- History of trauma: People with a history of abuse or another type of emotional trauma may be at an increased risk of addiction.
- Social factors: If you have friends or a partner who regularly consumes a lot of alcohol, you may be at risk of falling into the same pattern.
Other societal and cultural factors may also contribute to your likelihood of developing a problem with alcohol.
What Are the Health Consequences of Alcohol Addiction?
Prolonged alcohol abuse can lead to many serious health conditions. The most common problems that result from alcohol abuse involve heart and liver disease. Other health problems include:
- Birth defects in pregnant women
- Learning and memory problems
- Digestive issues
- Vision issues
- Bone loss
- Decreased immune function
While you certainly put your own health at risk when you consume too much alcohol, you also put others at risk. The Centers for Disease Control estimates that 28 people are killed every day in drunk driving accidents.
Are There Treatment Options for Alcoholism?
Treating alcoholism can be challenging. Treatment for alcohol abuse is not a short process. For many, sobriety is a lifelong endeavor. However, seeking treatment and support is the first step in freeing oneself from addiction.
Initially, many people choose to attend an outpatient rehabilitation program. These programs involve daily support including counseling and support groups to help you get sober. The amount of time spent in rehabilitation is different for each person.
People who are healthy enough to leave a rehabilitation program often seek the help of programs like Alcoholics Anonymous and Sober Recovery. These groups provide support and encouragement to help you stay sober.
Other treatment options include drug therapy, ongoing recovery counseling, and nutritional changes.
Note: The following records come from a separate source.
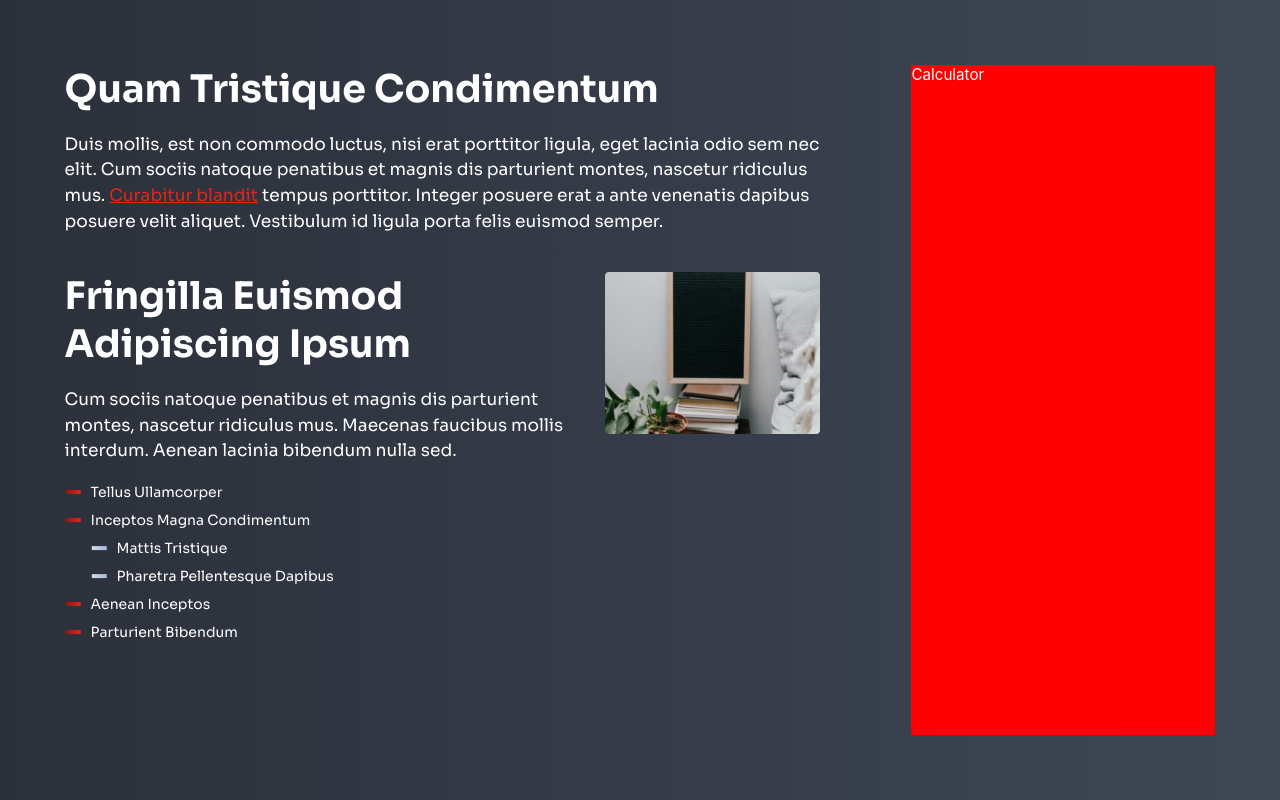
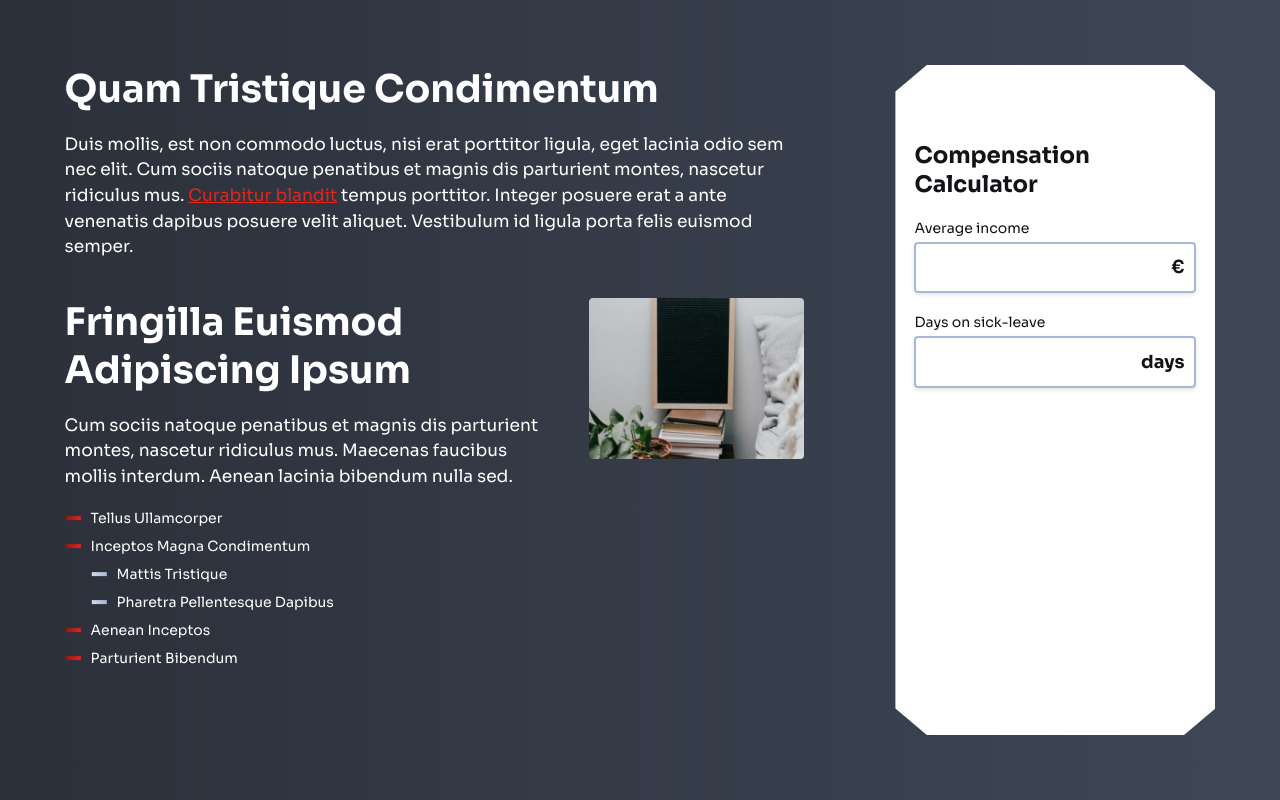
Before and after one commit to gabelashvili/redberry, a React (Create React App) app: page / in a window 1280 px wide. Built offline with nearby package versions, Linux system fonts and the light colour scheme.

Commit message:
create input component

```diff
--- a/src/components/Calculator/Calculator.js
+++ b/src/components/Calculator/Calculator.js
@@ -1,7 +1,38 @@
+import { useState } from 'react';
+import { isNumber } from '../../helpers/helpers';
+import TextField from '../TextField/TextField';
 import './calculator.scss';
 
 const Calculator = () => {
-  return <div className="calculator">Calculator</div>;
+  const [values, setValues] = useState({
+    avgIncome: '',
+    days: '',
+  });
+
+  const handleChange = (field, value) => {
+    if (value === '') {
+      setValues({ ...values, [field]: '' });
+    } else if (isNumber(value)) {
+      setValues({ ...values, [field]: Number(value) });
+    }
+  };
+  return (
+    <div className="calculator">
+      <h1 className="calculator__title">Compensation Calculator</h1>
+      <TextField
+        label="Average income"
+        value={values.avgIncome}
+        adornment="€"
+        handleChange={(val) => handleChange('avgIncome', val)}
+      />
+      <TextField
+        label="Days on sick-leave"
+        value={values.days}
+        adornment="days"
+        handleChange={(val) => handleChange('days', val)}
+      />
+    </div>
+  );
 };
 
 export default Calculator;
--- a/src/components/Calculator/calculator.scss
+++ b/src/components/Calculator/calculator.scss
@@ -1,4 +1,18 @@
+@import '.../../../../assets/scss/colors';
+@import '.../../../../assets/scss/breakpoints';
+
 .calculator {
-  width: 20rem;
-  background-color: red;
+  box-sizing: border-box;
+  width: 320px;
+  background-color: color(common, white);
+  clip-path: polygon(10% 0, 90% 0, 100% 4%, 100% 96%, 90% 100%, 10% 100%, 0 96%, 0 4%);
+  padding: 5rem 1.25rem;
+  display: flex;
+  flex-direction: column;
+  gap: 20px;
+  &__title {
+    font-size: 1.5rem;
+    font-weight: 700;
+    color: color(common, primary);
+  }
 }
--- a/src/components/Details/details.scss
+++ b/src/components/Details/details.scss
@@ -9,12 +9,10 @@
     font-size: 2rem;
     text-align: center;
     color: color(common, white);
-    font-family: 'Sora', sans-serif;
     margin-bottom: 1.25rem;
   }
   &__desc {
     font-size: 1.125rem;
-    font-family: 'Sora', sans-serif;
     line-height: 1.5;
     & span {
       color: color(common, dangerous);
@@ -44,7 +42,6 @@
   }
   &__list-item {
     font-size: 14px;
-    font-family: 'Sora', sans-serif;
     list-style: none;
     position: relative;
     &:not(.wrapper)::before {
--- /dev/null
+++ b/src/components/TextField/TextField.js
@@ -0,0 +1,15 @@
+import './text-field.scss';
+
+const TextField = ({ label, adornment, value, handleChange }) => {
+  return (
+    <div className="text-field">
+      <p className="text-field__label">{label}</p>
+      <div className="text-field__wrapper">
+        <input className="text-field__input" value={value} onChange={(e) => handleChange(e.target.value)} />
+        <div className="text-field__adornment">{adornment}</div>
+      </div>
+    </div>
+  );
+};
+
+export default TextField;
--- /dev/null
+++ b/src/components/TextField/text-field.scss
@@ -0,0 +1,37 @@
+@import '.../../../../assets/scss/colors';
+@import '.../../../../assets/scss/breakpoints';
+
+.text-field {
+  display: flex;
+  flex-direction: column;
+  color: color(common, primary);
+  &__label {
+    font-size: 14px;
+    margin-bottom: 5px;
+  }
+  &__wrapper {
+    box-shadow: 0px 2px 4px rgba(0, 0, 0, 0.1);
+    border-radius: 4px;
+    border: 2px solid #a7b7d8;
+    height: 3.125rem;
+    display: flex;
+    align-items: center;
+    padding: 0 10px;
+  }
+  &__input {
+    background: #ffffff;
+    height: 100%;
+    padding-right: 10px;
+    width: 100%;
+    font-size: 1.125rem;
+    outline: 0;
+    border: 0;
+    &:focus {
+      outline: none;
+    }
+  }
+  &__adornment {
+    font-size: 18px;
+    font-weight: 700;
+  }
+}
--- /dev/null
+++ b/src/helpers/helpers.js
@@ -0,0 +1,3 @@
+export const isNumber = (val) => {
+  return /^\d*$/.test(val);
+};
--- a/src/index.css
+++ b/src/index.css
@@ -4,10 +4,9 @@
 }
 body {
   margin: 0;
-  font-family: -apple-system, BlinkMacSystemFont, 'Segoe UI', 'Roboto', 'Oxygen', 'Ubuntu', 'Cantarell', 'Fira Sans', 'Droid Sans',
-    'Helvetica Neue', sans-serif;
   -webkit-font-smoothing: antialiased;
   -moz-osx-font-smoothing: grayscale;
+  font-family: 'Sora', sans-serif;
 }
 
 code {
```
No matter which type of treatment option you pursue, it is important that you have a support system. Whether it is a trusted friend or family member, you need someone in your corner who is going to help keep you accountable and offer support when needed.
Contact High Focus Centers for Alcohol Addiction Treatment
If you are ready to seek help for your alcohol addiction or you have a family member or friend who is struggling, contact High Focus Centers today. We offer a wide range of specialized alcohol addiction treatment options including in-patient and therapy programs. Contact our team today to discuss the best treatment for your situation.